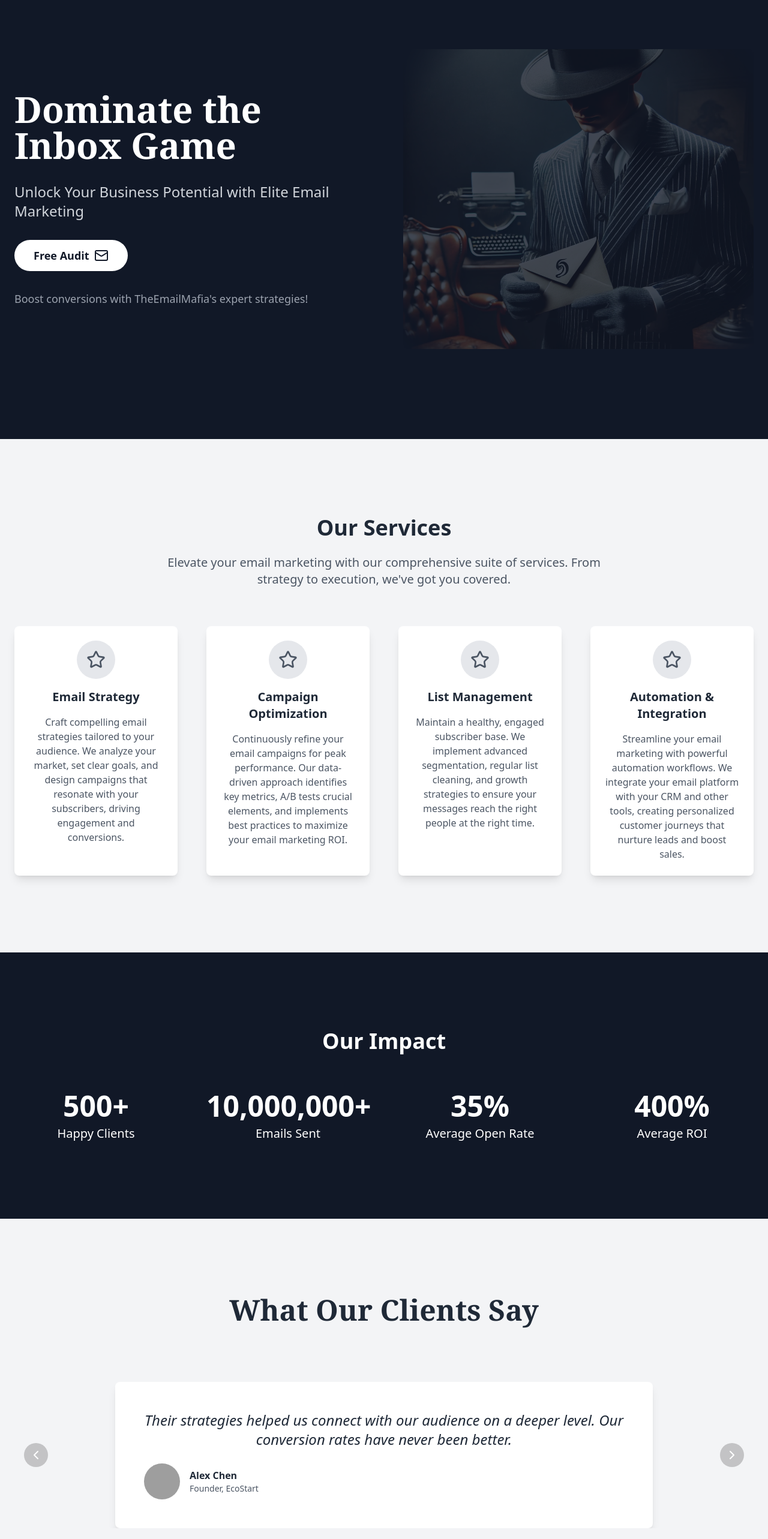
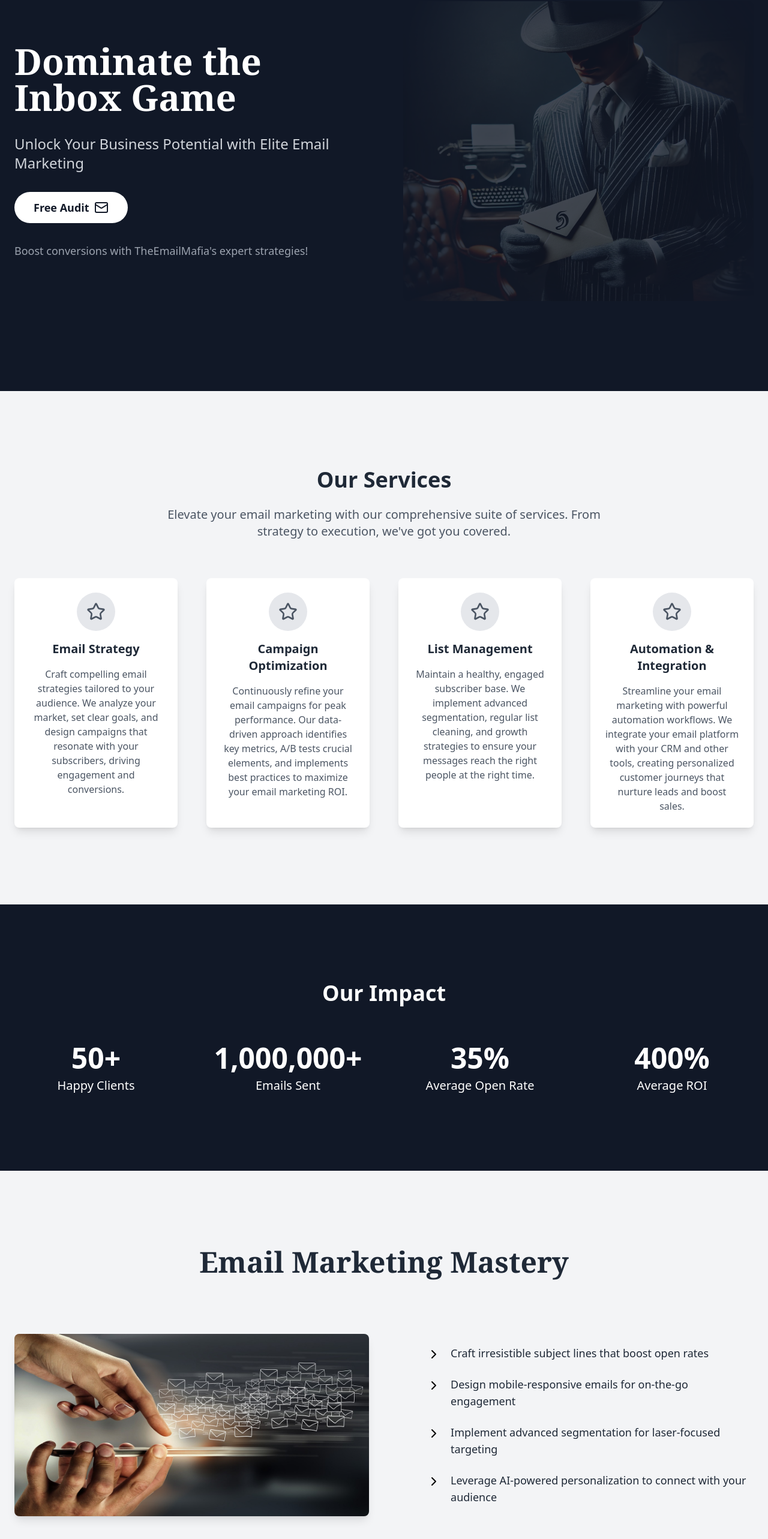
Before and after one commit to Ankurrawat-12/BlinkReach, a Next.js app: page / in a window 1280 px wide. Shown: the part 148-2714 px from the top of the page at 60% size. Built offline with nearby package versions, Linux system fonts and the light colour scheme; grey boxes are pictures that could not be loaded.

Commit message:
Fixed Some Bugs

```diff
--- a/app/page.tsx
+++ b/app/page.tsx
@@ -8,12 +8,10 @@ export default function LandingPage() {
   const [isVisible, setIsVisible] = useState({
     services: false,
     stats: false,
-    testimonials: false,
     strategies: false,
     caseStudies: false,
   })
   const [showFloatingCTA, setShowFloatingCTA] = useState(false)
-  const [currentTestimonial, setCurrentTestimonial] = useState(0)
   const [showAuditInput, setShowAuditInput] = useState(false)
   const [auditEmail, setAuditEmail] = useState('')
   const [newsletterEmail, setNewsletterEmail] = useState('')
@@ -33,14 +31,6 @@ export default function LandingPage() {
   const heroRef = useRef(null)
   const statsRef = useRef(null)
 
-  const testimonials = [
-    { name: 'Sarah Johnson', position: 'CMO, TechGrowth', comment: 'TheEmailMafia revolutionized our email campaigns. We saw a 250% increase in engagement within the first month!' },
-    { name: 'Alex Chen', position: 'Founder, EcoStart', comment: 'Their strategies helped us connect with our audience on a deeper level. Our conversion rates have never been better.' },
-    { name: 'Emily Rodriguez', position: 'Digital Marketing Lead, FashionForward', comment: 'The personalized approach and data-driven insights from TheEmailMafia transformed our email marketing ROI.' },
-    { name: 'Michael Thompson', position: 'CEO, InnovateTech', comment: 'TheEmailMafia\'s expertise has been instrumental in scaling our outreach efforts. Our subscriber base has grown exponentially!' },
-    { name: 'Sophia Lee', position: 'Marketing Director, GreenEats', comment: 'The personalized campaigns crafted by TheEmailMafia have significantly boosted our customer retention rates.' },
-    { name: 'David Patel', position: 'Founder, FinTech Solutions', comment: 'Thanks to TheEmailMafia, our email open rates have doubled, and click-through rates have never been higher.' },
-  ];
 
   const caseStudies = [
     { title: 'TechGrowth Expansion', description: 'Helped TechGrowth increase their customer base by 150% through targeted email campaigns.' },
@@ -50,7 +40,7 @@ export default function LandingPage() {
 
   useEffect(() => {
     const handleScroll = () => {
-      const sections = ['services', 'stats', 'testimonials', 'strategies', 'caseStudies']
+      const sections = ['services', 'stats', 'strategies', 'caseStudies']
       sections.forEach(section => {
         const element = document.getElementById(section)
         if (element) {
@@ -66,13 +56,6 @@ export default function LandingPage() {
     return () => window.removeEventListener('scroll', handleScroll)
   }, [])
 
-  useEffect(() => {
-    const timer = setInterval(() => {
-      setCurrentTestimonial((prev) => (prev === testimonials.length - 1 ? 0 : prev + 1));
-    }, 5000);
-
-    return () => clearInterval(timer);
-  }, [testimonials.length]);
 
   useEffect(() => {
     if (isVisible.stats) {
@@ -167,8 +150,8 @@ export default function LandingPage() {
 
     const interval = setInterval(() => {
       setAnimatedStats(() => ({
-        clients: Math.min(Math.round((currentStep / steps) * 500), 500),
-        emailsSent: Math.min(Math.round((currentStep / steps) * 10000000), 10000000),
+        clients: Math.min(Math.round((currentStep / steps) * 50), 50),
+        emailsSent: Math.min(Math.round((currentStep / steps) * 1000000), 1000000),
         openRate: Math.min(Math.round((currentStep / steps) * 35), 35),
         roi: Math.min(Math.round((currentStep / steps) * 400), 400)
       }))
@@ -196,7 +179,6 @@ export default function LandingPage() {
             <div className="text-2xl font-bold text-gray-800 font-serif mb-4 md:mb-0 transition-all duration-300 hover:text-gray-600">TheEmailMafia</div>
             <div className="hidden md:flex space-x-4 lg:space-x-8">
               <a href="#services" onClick={(e) => { e.preventDefault(); scrollToSection('services'); }} className="hover:text-gray-600 transition-colors text-xs lg:text-sm uppercase tracking-wide px-3 py-1">Services</a>
-              <a href="#testimonials" onClick={(e) => { e.preventDefault(); scrollToSection('testimonials'); }} className="hover:text-gray-600 transition-colors text-xs lg:text-sm uppercase tracking-wide px-3 py-1">Testimonials</a>
               <a href="#strategies" onClick={(e) => { e.preventDefault(); scrollToSection('strategies'); }} className="hover:text-gray-600 transition-colors text-xs lg:text-sm uppercase tracking-wide px-3 py-1">Strategies</a>
               <a href="#caseStudies" onClick={(e) => { e.preventDefault(); scrollToSection('caseStudies'); }} className="hover:text-gray-600 transition-colors text-xs lg:text-sm uppercase tracking-wide px-3 py-1">Case Studies</a>
               <a href="#newsletter" onClick={(e) => { e.preventDefault(); scrollToSection('newsletter'); }} className="hover:text-gray-600 transition-colors text-xs lg:text-sm uppercase tracking-wide px-3 py-1">Newsletter</a>
@@ -205,7 +187,7 @@ export default function LandingPage() {
         </nav>
       </header>
 
-      <main className="pt-20">
+      <main>
         <section id="hero" ref={heroRef} className="min-h-screen py-16 md:py-24 flex items-center bg-gray-900 text-white relative overflow-hidden">
           <div className="container mx-auto px-6 relative z-10">
             <div className="grid grid-cols-1 md:grid-cols-2 gap-12 md:gap-16 items-center">
@@ -248,22 +230,21 @@ export default function LandingPage() {
                 )}
                 <p className="text-lg mt-8 max-w-2xl mx-auto md:mx-0 text-gray-400">Boost conversions with TheEmailMafia&apos;s expert strategies!</p>
               </div>
-              <div className="relative h-[300px] md:h-[400px] lg:h-[500px] mt-8 md:mt-0 order-first md:order-last">
+              <div className="relative h-[300px] md:h-[400px] lg:h-[500px] mt-8 md:mt-0 order-first md:order-last absolute inset-0 overflow-hidden">
                 <Image
                   src="/hero.jpg?height=500&width=600"
                   alt="Business professionals in discussion"
                   layout="fill"
                   objectFit="cover"
-  className="rounded-lg shadow-2xl opacity-20"
-  sizes="(max-width: 768px) 100vw, (max-width: 1200px) 50vw, 33vw"
+                  className="opacity-20"
+                  sizes="100vw"
+                  draggable="false"
                   style={{
-    WebkitMaskImage: 'radial-gradient(circle, rgba(0, 0, 0, 1) 80%, rgba(0, 0, 0, 0) 100%)',
-    maskImage: 'radial-gradient(circle, rgba(0, 0, 0, 1) 80%, rgba(0, 0, 0, 0) 100%)',
-    WebkitMaskRepeat: 'no-repeat',
-    maskRepeat: 'no-repeat',
+                    maskImage: 'radial-gradient(circle at center, black 50%, transparent 100%)',
+                    WebkitMaskImage: 'radial-gradient(circle at center, black 50%, transparent 100%)',
+                    background: 'linear-gradient(to right, rgba(17, 24, 39, 0.8), rgba(17, 24, 39, 0.4))',
                   }}
                 />
-
               </div>
             </div>
           </div>
@@ -311,51 +292,12 @@ export default function LandingPage() {
           </div>
         </section>
 
-        <section id="testimonials" className={`bg-gray-100 py-24 md:py-32 transition-all duration-1000 ${isVisible.testimonials ? 'opacity-100 translate-y-0' : 'opacity-0 translate-y-10'}`}>
-          <div className="container mx-auto px-6">
-            <h2 className="text-4xl md:text-5xl font-bold text-center mb-16 md:mb-24 font-serif">What Our Clients Say</h2>
-            <div className="relative">
-              <div className="overflow-hidden">
-                <div className="flex transition-transform duration-500 ease-in-out" style={{ transform: `translateX(-${currentTestimonial * 100}%)` }}>
-                  {testimonials.map((testimonial, index) => (
-                    <div key={index} className="w-full flex-shrink-0">
-                      <div className="bg-white p-8 md:p-12 rounded-lg shadow-lg max-w-4xl mx-auto h-full flex flex-col justify-between">
-                        <p className="text-lg md:text-2xl mb-6 italic text-center">{testimonial.comment}</p>
-                        <div className="flex items-center justify-center md:justify-start">
-                          <Image src={`https://i.pravatar.cc/60?img=${index + 1}`} alt={testimonial.name} width={60} height={60} className="rounded-full mr-4" />
-                          <div className="text-center md:text-left">
-                            <h3 className="font-semibold">{testimonial.name}</h3>
-                            <p className="text-gray-600 text-sm">{testimonial.position}</p>
-                          </div>
-                        </div>
-                      </div>
-                    </div>
-                  ))}
-                </div>
-              </div>
-              <button
-                className="absolute top-1/2 left-4 transform -translate-y-1/2 bg-black bg-opacity-20 hover:bg-opacity-30 rounded-full p-2 transition-all duration-300"
-                onClick={() => setCurrentTestimonial((prev) => (prev === 0 ? testimonials.length - 1 : prev - 1))}
-              >
-                <ChevronRight className="transform rotate-180 text-white" />
-              </button>
-              <button
-                className="absolute top-1/2 right-4 transform -translate-y-1/2 bg-black bg-opacity-20 hover:bg-opacity-30 rounded-full p-2 transition-all duration-300"
-                onClick={() => setCurrentTestimonial((prev) => (prev === testimonials.length - 1 ? 0 : prev + 1))}
-              >
-                <ChevronRight className="text-white" />
-              </button>
-            </div>
-          </div>
-        </section>
-
         <section id="strategies" className={`py-24 md:py-32 transition-all duration-1000 ${isVisible.strategies ? 'opacity-100 translate-y-0' : 'opacity-0 translate-y-10'}`}>
           <div className="container mx-auto px-6">
             <h2 className="text-4xl md:text-5xl font-bold text-center mb-16 md:mb-24 font-serif">Email Marketing Mastery</h2>
             <div className="flex flex-col md:flex-row items-center justify-between md:space-x-12">
               <div className="md:w-1/2 mb-8 md:mb-0">
-                {/* <Image src="/placeholder.svg?height=400&width=600" alt="Email Marketing Strategies" width={600} height={400} className="rounded-lg shadow-lg" /> */}
-                <Image src="/strategies.png?height=400&width=600" alt="Email Marketing Strategies" width={600} height={400} className="rounded-lg shadow-lg" />
+                <Image src="/strategies.png?height=400&width=600" alt="Email Marketing Strategies" width={600} height={400} className="rounded-lg shadow-lg" draggable="false"/>
               </div>
               <div className="md:w-1/2 md:pl-12">
                 <ul className="space-y-6">
@@ -456,13 +398,11 @@ export default function LandingPage() {
                 <li><a href="#" className="hover:text-gray-300 transition-colors">Home</a></li>
                 <li><a href="#" className="hover:text-gray-300 transition-colors">About Us</a></li>
                 <li><a href="#" className="hover:text-gray-300 transition-colors">Services</a></li>
-                <li><a href="#" className="hover:text-gray-300 transition-colors">Contact</a></li>
               </ul>
             </div>
             <div>
-              <h4 className="text-lg font-semibold mb-4">Connect With Us</h4>
+              <h4 className="text-lg font-semibold mb-4">Connect Us</h4>
               <div className="flex space-x-4">
-                <a href="#" className="hover:text-gray-300 transition-colors"><Facebook /></a>
                 <a href="#" className="hover:text-gray-300 transition-colors"><Twitter /></a>
                 <a href="#" className="hover:text-gray-300 transition-colors"><Instagram /></a>
                 <a href="#" className="hover:text-gray-300 transition-colors"><Linkedin /></a>
```
Lines whose indentation alone changed are shown as unchanged.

☆ ☆ ☆ ☆ ☆ ☆ ☆

_Instructions for the task_
Scan the listing above and copy all lines containing the word "campaigns".

_Answer box_
-    { name: 'Sarah Johnson', position: 'CMO, TechGrowth', comment: 'TheEmailMafia revolutionized our email campaigns. We saw a 250% increase in engagement within the first month!' },
-    { name: 'Sophia Lee', position: 'Marketing Director, GreenEats', comment: 'The personalized campaigns crafted by TheEmailMafia have significantly boosted our customer retention rates.' },
     { title: 'TechGrowth Expansion', description: 'Helped TechGrowth increase their customer base by 150% through targeted email campaigns.' },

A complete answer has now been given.